Thomas West, Skeen’s lead attorney, filed a motion for change of venue with the 54th District Court on Tuesday, saying because of pretrial publicity, Skeen could not get a fair trial in Waco.
Skeen is charged with one count of abuse of official capacity, five counts charging misappropriation of fiduciary property and additional counts stemming from the alleged misuse of his office.
West said Tuesday a pretrial hearing on the motion is set for Thursday, but a check of the 54th District Court docket for that day did not reveal the setting.
Skeen’s trial is set to begin Monday.

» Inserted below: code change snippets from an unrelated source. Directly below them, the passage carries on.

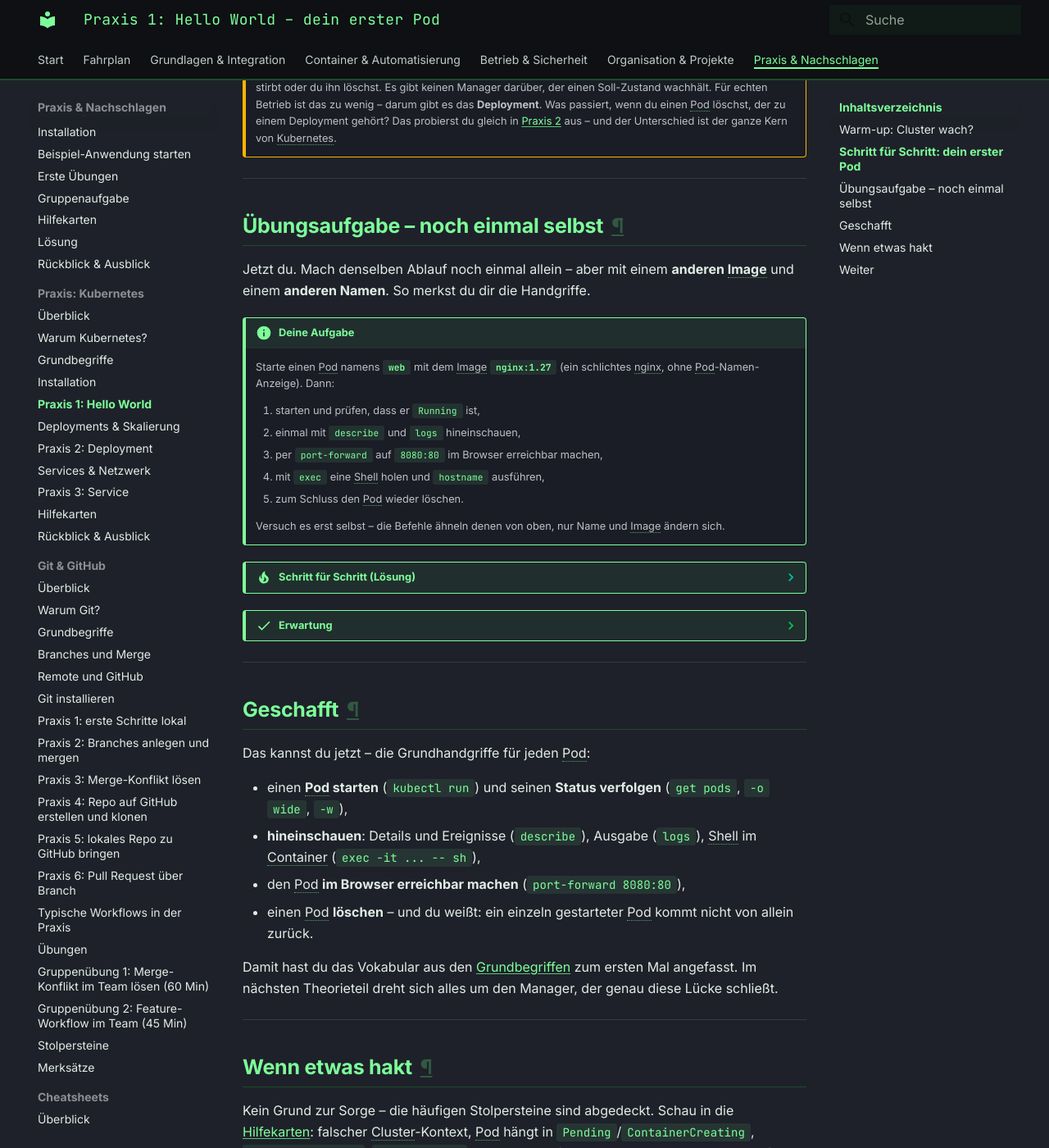
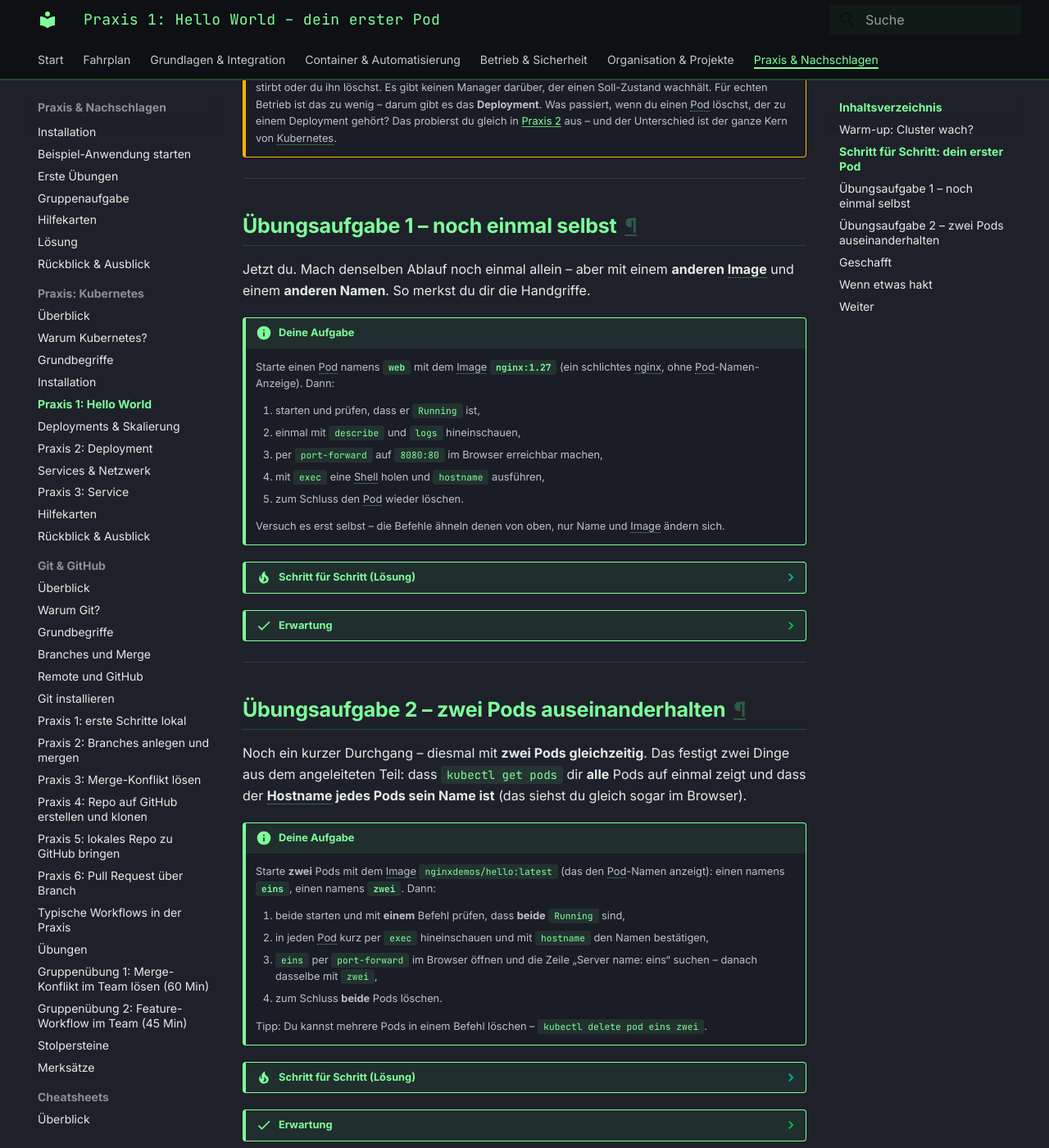
Before and after one commit to JacobMenge/kurs-unterlagen, an MkDocs documentation site: the page built from docs/kubernetes-praxis/04-praxis-hello-world.md, in a window 1280 px wide and 1400 px high, scrolled down 5997 px. Shown: the whole window at 82% size. Built offline with MkDocs 1.6.1 and Material for MkDocs 9.7.7, drawn with Linux system fonts in a browser that asks for light colours; some of the changed text lies outside the part shown.

Commit message:
Praxis 1: zweite Übungsaufgabe (zwei Pods auseinanderhalten) ergänzt, Zeitangabe auf realistische 60-75 Min korrigiert

````diff
--- a/docs/kubernetes-praxis/04-praxis-hello-world.md
+++ b/docs/kubernetes-praxis/04-praxis-hello-world.md
@@ -7,7 +7,7 @@
 
 Jetzt fasst du an, was du auf den letzten Seiten gelesen hast. Wir starten den **kleinsten Baustein** von Kubernetes – einen einzelnen **Pod** – schauen hinein, machen ihn im Browser erreichbar und löschen ihn am Ende wieder. Ganz bewusst nehmen wir hier noch **keinen** Manager (kein Deployment), damit du am Ende einen Effekt mit eigenen Augen siehst: ein Pod ohne Manager kommt **nicht** von allein zurück. Das ist der rote Faden zu Praxis 2.
 
-Diese Übung machst du **allein oder zu zweit**, sie dauert rund **60 bis 90 Minuten**. Alles ist komplett angeleitet – Befehl, erwartete Ausgabe, kurze Erklärung. Am Ende kommt eine Aufgabe, die du selbst löst (die Lösung liegt zum Aufklappen dabei).
+Diese Übung machst du **allein oder zu zweit**, sie dauert rund **60 bis 75 Minuten**. Alles ist komplett angeleitet – Befehl, erwartete Ausgabe, kurze Erklärung. Am Ende kommen **zwei** Aufgaben, die du selbst löst (die Lösungen liegen zum Aufklappen dabei).
 
 !!! info "Voraussetzung"
     Dein Cluster läuft und die [Installation](03-installation.md) ist erledigt. Kurzer Beweis – im Terminal:
@@ -287,7 +287,7 @@
 
 ---
 
-## Übungsaufgabe – noch einmal selbst
+## Übungsaufgabe 1 – noch einmal selbst
 
 Jetzt du. Mach denselben Ablauf noch einmal allein – aber mit einem **anderen Image** und einem **anderen Namen**. So merkst du dir die Handgriffe.
 
@@ -356,6 +356,73 @@
 
 ---
 
+## Übungsaufgabe 2 – zwei Pods auseinanderhalten
+
+Noch ein kurzer Durchgang – diesmal mit **zwei Pods gleichzeitig**. Das festigt zwei Dinge aus dem angeleiteten Teil: dass `kubectl get pods` dir **alle** Pods auf einmal zeigt und dass der **Hostname jedes Pods sein Name ist** (das siehst du gleich sogar im Browser).
+
+!!! info "Deine Aufgabe"
+    Starte **zwei** Pods mit dem Image `nginxdemos/hello:latest` (das den Pod-Namen anzeigt): einen namens **`eins`**, einen namens **`zwei`**. Dann:
+
+    1. beide starten und mit **einem** Befehl prüfen, dass **beide** `Running` sind,
+    2. in jeden Pod kurz per `exec` hineinschauen und mit `hostname` den Namen bestätigen,
+    3. `eins` per `port-forward` im Browser öffnen und die Zeile „Server name: eins“ suchen – danach dasselbe mit `zwei`,
+    4. zum Schluss **beide** Pods löschen.
+
+    Tipp: Du kannst mehrere Pods in einem Befehl löschen – `kubectl delete pod eins zwei`.
+
+??? tip "Schritt für Schritt (Lösung)"
+    **Schritt 1 – beide starten und prüfen:**
+
+    ```bash
+    kubectl run eins --image=nginxdemos/hello:latest --port=80
+    kubectl run zwei --image=nginxdemos/hello:latest --port=80
+    kubectl get pods
+    ```
+
+    Warte, bis in `kubectl get pods` **beide** Zeilen (`eins` und `zwei`) auf `1/1 Running` stehen.
+
+    **Schritt 2 – in beide hineinschauen:**
+
+    ```bash
+    kubectl exec -it eins -- sh
+    ```
+
+    Im Container `hostname` eintippen (zeigt `eins`), dann `exit`. Dasselbe für den zweiten Pod:
+
+    ```bash
+    kubectl exec -it zwei -- sh
+    ```
+
+    `hostname` zeigt hier `zwei`, dann wieder `exit`.
+
+    **Schritt 3 – im Browser auseinanderhalten:**
+
+    ```bash
+    kubectl port-forward pod/eins 8080:80
+    ```
+
+    <http://localhost:8080> öffnen – oben steht „Server name: eins“. Mit `Ctrl+C` beenden, dann den anderen Pod:
+
+    ```bash
+    kubectl port-forward pod/zwei 8080:80
+    ```
+
+    Seite neu laden – jetzt steht dort „Server name: zwei“. Derselbe lokale Port, ein anderer Pod dahinter.
+
+    **Schritt 4 – beide aufräumen:**
+
+    ```bash
+    kubectl delete pod eins zwei
+    kubectl get pods
+    ```
+
+    Danach steht wieder `No resources found`.
+
+??? success "Erwartung"
+    `kubectl get pods` hat **beide** Pods nebeneinander gezeigt – jeder Pod ist eine eigene, unabhängige Einheit. Im Browser hast du an der Zeile „Server name: …“ erkannt, **welcher** Pod gerade antwortet: erst `eins`, dann `zwei`. Damit ist klar: `port-forward` führt immer zu **genau einem** Pod – und der Name, den du vergibst, ist derselbe, den der Pod als Hostname trägt.
+
+---
+
 ## Geschafft
 
 Das kannst du jetzt – die Grundhandgriffe für jeden Pod:
````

The most recent indictment against Steen, returned April 17, alleges Skeen traded in a 2006 Ford pickup truck to Greg May Chevrolet in West for less than the fair market value of the vehicle; sold a 2008 Chevrolet pickup truck to Darrell Anderson for less than the fair market value of the vehicle; used office funds to pay vehicle sales taxes and fees on a 2007 Chevrolet Tahoe, which qualified for tax and fee exemptions; used office funds to pay vehicle sale tax and fees on a 2008 Ford Expedition, which qualified as an exemption from tax and fees, and used office funds to pay sales tax and fees on a 2010 GMC pickup, which also qualified for the exemptions.

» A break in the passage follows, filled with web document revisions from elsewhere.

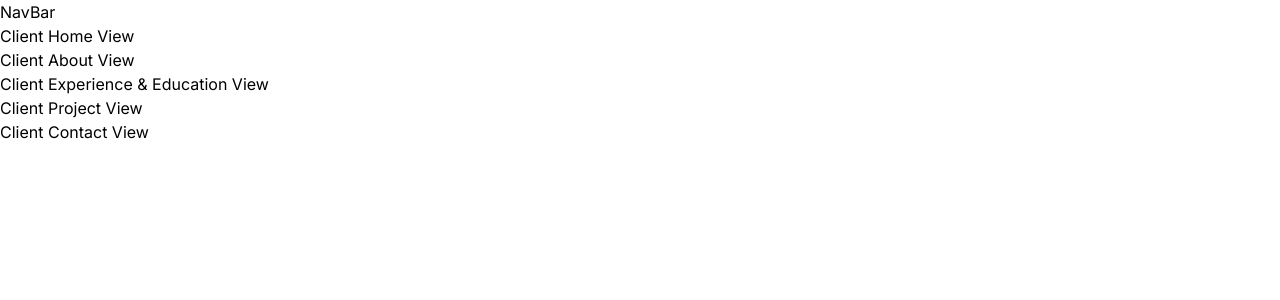
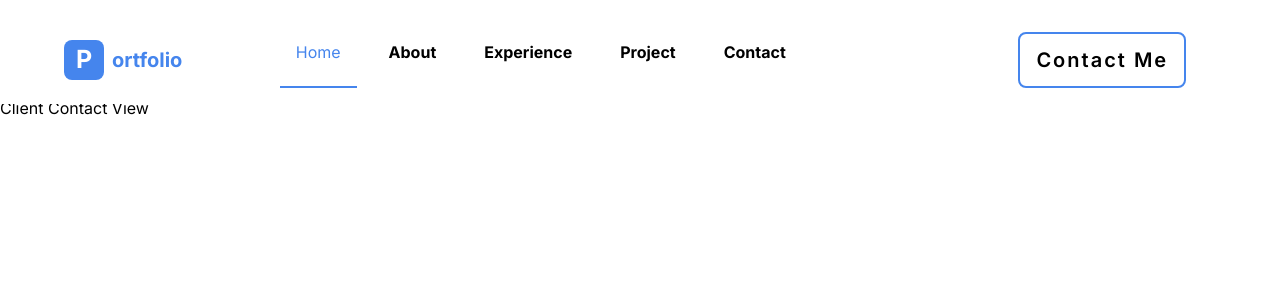
Before and after one commit to rafiimam/portfolio, a Next.js app: page / in a window 1280 px wide. Shown: the top 300 px of the page. Built offline with nearby package versions, Linux system fonts and the light colour scheme; no server answers; the database is empty.

Commit message:
client view updated

```diff
--- a/package.json
+++ b/package.json
@@ -18,7 +18,7 @@
     "framer-motion": "^10.16.4",
     "mongodb": "^6.2.0",
     "mongoose": "^8.0.0",
-    "react": "^18",
+    "react": "^18.2.0",
     "react-dom": "^18",
     "react-scroll": "^1.9.0",
     "react-slick": "^0.29.0"
--- a/src/app/globals.css
+++ b/src/app/globals.css
@@ -1,9 +1,162 @@
+/* purgecss start ignore */
+
 @tailwind base;
 @tailwind components;
+
+html {
+  font-family: "Rubik", sans-serif;
+}
+body {
+  background: bg-white-500
+}
+p {
+  color:  #000000
+}
+.animation-hover:after {
+  background: none repeat scroll 0 0 transparent;
+  content: "";
+  height: 2px;
+  transition: width 0.3s ease 0s, left 0.3s ease 0s;
+  @apply w-0 bg-blue-main left-1/2 block bottom-0 absolute;
+}
+.animation-active:after {
+  @apply left-0 w-full;
+}
+.animation-hover:hover:after {
+  @apply left-0 w-full;
+}
+
+li.custom-list:before {
+  content: "\2022"; /* bullet point, for screen readers */
+  text-indent: -9999999px; /* move the bullet point out of sight */
+
+  width: 0.4em;
+  height: 1em;
+  background-repeat: no-repeat;
+
+  background-size: 0.4em 0.7em;
+  background-position: 0 0.3em;
+  font-size: 300%;
+  top: -0.35em;
+  @apply absolute block;
+}
+li.circle-check:before {
+  background-image: url("/assets/Icon/checklist.svg");
+  left: -0.7em;
+  top: -0.4em;
+}
+li.check:before {
+  left: -0.5em;
+  background-image: url("/assets/Icon/jam_check.svg");
+  top: -0.5em;
+  font-size: 400%;
+}
+/* Slideshow */
+.slick-dots li {
+  @apply inline-block;
+}
+.slick-dots span {
+  @apply bg-gray-500;
+}
+.slick-dots .slick-active span {
+  @apply bg-orange-500 rounded-l-full rounded-r-full w-12;
+}
+
+/* purgecss end ignore */
 @tailwind utilities;
+/* purgecss start ignore */
+/* purgecss end ignore */
 
-:root {
-  --foreground-rgb: 0, 0, 0;
-  --background-start-rgb: 214, 219, 220;
-  --background-end-rgb: 255, 255, 255;
+body::-webkit-scrollbar {
+  width: 5px;
 }
+
+body::-webkit-scrollbar-track {
+  box-shadow: inset 0 0 6px rgba(0, 0, 0, 0.3);
+}
+
+body::-webkit-scrollbar-thumb {
+  background-color: darkgrey;
+  outline: 1px solid slategrey;
+}
+
+.progress-bar {
+  position: fixed;
+  top: 0;
+  left: 0;
+  right: 0;
+  height: 10px;
+  background: var(--red);
+  transform-origin: 0%;
+}
+
+.project-wrapper{
+  display: flex;
+  list-style: none;
+  height: 350px;
+  overflow-x: scroll;
+  padding: 20px 0;
+  flex: 0 0 600px;
+}
+
+.project-wrapper li {
+  flex: 0 0 300px;
+  margin: 0 20px 0 0;
+}
+
+.project-wrapper li:last-of-type {
+  margin: 0;
+}
+
+.bg {
+  stroke: #fff;
+  opacity: 0.3;
+}
+
+::-webkit-scrollbar {
+  height: 5px;
+  width: 5px;
+  background: #fff3;
+  -webkit-border-radius: 1ex;
+}
+
+::-webkit-scrollbar-thumb {
+  background: green;
+  -webkit-border-radius: 1ex;
+}
+
+::-webkit-scrollbar-corner {
+  background: #fff3;
+}
+
+#progress {
+
+  transform: rotate(-90deg);
+}
+
+circle {
+  stroke-dashoffset: 0;
+  stroke-width: 15%;
+  fill: none;
+}
+
+.bg {
+  stroke: blue;
+  opacity: 0.3;
+}
+
+#progress .indicator {
+  stroke: red;
+}
+
+.MuiTimelineItem-root::before{
+  flex: 0 !important;
+}
+
+.MuiTimelineDot-root{
+  background-color: rgba(47, 171, 115, 1) !important;
+}
+
+.MuiTimelineConnector-root{
+  background-color: rgba(47, 171, 115, 1) !important;
+}
--- /dev/null
+++ b/src/components/client-view/animation-wrapper/index.js
@@ -0,0 +1,12 @@
+'use-client'
+import { motion } from 'framer-motion'
+
+export default function AnimationWrapper({
+    children,
+    className,
+    ...props
+}){
+    return <motion.div>
+        {children}
+    </motion.div>
+}
--- a/src/components/client-view/navbar/index.js
+++ b/src/components/client-view/navbar/index.js
@@ -1,5 +1,90 @@
 "use client";
+import { useEffect, useState } from "react";
+import { Link as LinkScroll } from "react-scroll";
+
+const menuItems = [
+  { id: "home", label: "Home" },
+  { id: "about", label: "About" },
+  { id: "experience", label: "Experience" },
+  { id: "project", label: "Project" },
+  { id: "contact", label: "Contact" },
+];
+
+function CreateMenus({ activeLink, getMenuItems, setActiveLink }) {
+  return getMenuItems.map((item) => (
+    <LinkScroll
+      activeClass="active"
+      to={item.id}
+      spy={true}
+      smooth={true}
+      duration={1000}
+      onSetActive={() => setActiveLink(item.id)}
+      className={`px-4 py-2 mx-2 cursor-pointer animation-hover inline-block relative
+  ${
+    activeLink === item.id
+      ? "text-blue-main animation-active shadow-blue-main "
+      : "text-[black] font-bold hover:text-blue-main"
+  }
+  `}
+    >
+      {item.label}
+    </LinkScroll>
+  ));
+}
 
 export default function NavBar() {
-  return <div>NavBar</div>;
+  const [activeLink, setActiveLink] = useState("home");
+  const [scrollActive, setScrollActive] = useState(false);
+
+  useEffect(() => {
+    window.addEventListener("scroll", () => {
+      setScrollActive(window.screenY > 20);
+    });
+  }, []);
+
+  return (
+    <>
+      <header
+        className={`fixed top-0 w-full z-10 bg-white-500 transition-all ${
+          scrollActive ? "shadow-md pt-0 " : "pt-4"
+        }`}
+      >
+        <nav className="max-w-screen-xl px-6 sm:px-8 lg:px-16 mx-auto grid grid-flow-col py-3 sm:py-4">
+          <div className="col-start-1 col-end-2 flex items-center">
+            <div className="cursor-pointer flex gap-2 font-bold items-center text-[20px] text-blue-main">
+              <div className="w-[40px] h-[40px] flex justify-center items-center p-3 rounded-[8px] border-blue-main bg-blue-main">
+                <span className="text-[white] text-[25px] font-bold">P</span>
+              </div>
+              ortfolio
+            </div>
+          </div>
+
+          <ul className="hidden lg:flex col-start-4 col-end-8 text-[black] item-center">
+            <CreateMenus
+              setActiveLink={setActiveLink}
+              activeLink={activeLink}
+              getMenuItems={menuItems}
+            />
+          </ul>
+          <div className="col-start-10 col-end-12 font-medium flex justify-center items-center">
+            <button className="pl-4 pr-4 py-3 border-[2px] bg-[white] border-blue-main text-[black] font-semibold rounded-lg text-xl tracking-widest hover:shadow-blue-md transition-all outline-none">
+              Contact Me
+            </button>
+          </div>
+        </nav>
+      </header>
+
+      <nav className="overflow-x-auto fixed lg:hidden bottom-0 left-0 right-0 z-20 px-4 sm:px-8 shadow-t">
+        <div className="bg-white-500 sm:px-3 ">
+          <ul className="flex w-full justify-between items-center text-[black]">
+            <CreateMenus
+              setActiveLink={setActiveLink}
+              activeLink={activeLink}
+              getMenuItems={menuItems}
+            />
+          </ul>
+        </div>
+      </nav>
+    </>
+  );
 }
--- a/tailwind.config.js
+++ b/tailwind.config.js
@@ -6,12 +6,53 @@ module.exports = {
     './src/app/**/*.{js,ts,jsx,tsx,mdx}',
   ],
   theme: {
+    boxShadow: {
+      sm: "0 1px 2px 0 rgba(0, 0, 0, 0.05)",
+      DEFAULT:
+        "0 1px 3px 0 rgba(0, 0, 0, 0.1), 0 1px 2px 0 rgba(0, 0, 0, 0.06)",
+      md: "0 4px 6px -1px rgba(0, 0, 0, 0.1), 0 2px 4px -1px rgba(0, 0, 0, 0.06)",
+      lg: "0 10px 15px -3px rgba(0, 0, 0, 0.1), 0 4px 6px -2px rgba(0, 0, 0, 0.05)",
+      xl: "0 20px 25px -5px rgba(0, 0, 0, 0.1), 0 10px 10px -5px rgba(0, 0, 0, 0.04)",
+      t: "0 -1px 3px 0 rgba(0, 0, 0, 0.1), 0 1px 2px 0 rgba(0, 0, 0, 0.06)",
+      orange: "0px 20px 20px -15px rgba(245,56,56,0.81) ",
+      "green-md": "0px 20px 40px -15px rgba(245,56,56,0.81) ",
+      "green-md" : "0px 20px 40px -15px rgba(13, 183, 96, 0.81)",
+      "blue-md" : "0px 20px 40px -15px #498bf5",
+      none: "none",
+    },
+    colors: {
+      transparent: "transparent",
+      black: {
+        900 : "#000000",
+        500: "#4F5665",
+        600: "#0B132A",
+      },
+      orange: {
+        100: "#FFECEC",
+        500: "#F53855",
+      },
+      green: {
+        500: "#2FAB73",
+        main : "#0DB760"
+      },
+      blue: {
+        main: "#4585ed"
+      },
+      white: {
+        300: "#F8F8F8",
+        500: "#fff",
+      },
+      gray: {
+        100: "#EEEFF2",
+        400: "#AFB5C0",
+        500: "#DDDDDD",
+      },
+    },
+    extend: {},
+  },
+  variants: {
     extend: {
-      backgroundImage: {
-        'gradient-radial': 'radial-gradient(var(--tw-gradient-stops))',
-        'gradient-conic':
-          'conic-gradient(from 180deg at 50% 50%, var(--tw-gradient-stops))',
-      },
+      boxShadow: ["active", "hover"],
     },
   },
   plugins: [],
```
Also changed, not shown: 2 other files (tests, documents, lock files or other folders).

Skeen, 69, who was defeated in the GOP Primary in June in his bid to return for a seventh term, has denied wrongdoing.
The indictment also alleges that Skeen allowed Dorothy Ramos to use a 2008 Ford Expedition for personal purposes.
Ramos, a top deputy in the tax assessor-collector's office, was indicted for abuse of official capacity stemming from the alleged personal use of the Expedition.
McLennan County District Attorney Abel Reyna has declined to comment on the request to change venue and on grand jury's earlier action.
Skeen was arrested in December on warrants charging theft by a public servant and false name, information and forgery after the McLennan County Grand Jury indicted him.
He was released from McLennan County Jail after posting $27,500 in bonds.
Reyna said the charges stemmed from a false statement on a motor vehicle title application and the theft of accessories from a county-owned vehicle that were installed on Skeen's personal vehicle.
The accessories were valued at between $500 and $1,500, according to the indictment.
Last month, Rick Rapson, a car dealership finance officer was arrested and charged with forgery and giving a false name and false information in connection with the tax fraud case.
Rapson was freed on a $250,000 bond.
The McLennan County Grand Jury earlier returned a sealed indictment against Rapson, 56, in connection with a fraud investigation that earlier led to Skeen's arrest.
Texas Rangers served a warrant on Skeen's office on July 20, 2011 searching for records to support an investigation involving allegations that Skeen fraudulently listed a county-owned vehicle as a trade-in for the purchase of a personal pickup truck to avoid paying more than $1,300 in sales tax.
The affidavit submitted for the warrants said Skeen "fraudulently avoided the payment of $1,375 in sales tax…by fraudulently claiming a truck previously purchased by Skeen on June 24, 2010 with vehicle inventory tax interest funds as a trade-in on Skeen's purchase of a personal struck on Feb. 11, 2011."
The Rangers launched the investigation in response to a request from Reyna, who was advised of the allegations in a June 24 letter from McLennan County Auditor Stan Chambers.
In the letter Chambers said a recent audit of Skeen's Motor Vehicle Inventory Tax Fund escrow account "noted some irregularities."
The fund is where taxes that all dealers in the county are required to prepay are held in escrow.
Chambers said Skeen used VIT interest funds on June 24, 2010 to purchase a 2010 GMC Sierra pickup truck for $29,589.25 from Richard Karr Motors for use by his office in administering the vehicle tax prepayment program.
On Feb. 11, the truck was sold back to the dealership for $22,000, Chambers said.
The $22,000 was deposited in the VIT account as it should have been, Chambers said, but on the same day, Skeen purchased a 2011 GMC Sierra pickup truck from the dealership for $26,425.15 for personal use.
On the title application, Skeen listed a vehicle trade-in of $22,000 for a truck with the same vehicle identification number as the county-owned vehicle sold back to the dealership, Chambers said.
Skeen saved $1,375 in sales tax, Chambers said, "by fraudulently claiming the truck purchased with VIT Interest as a trade-in on his personal vehicle."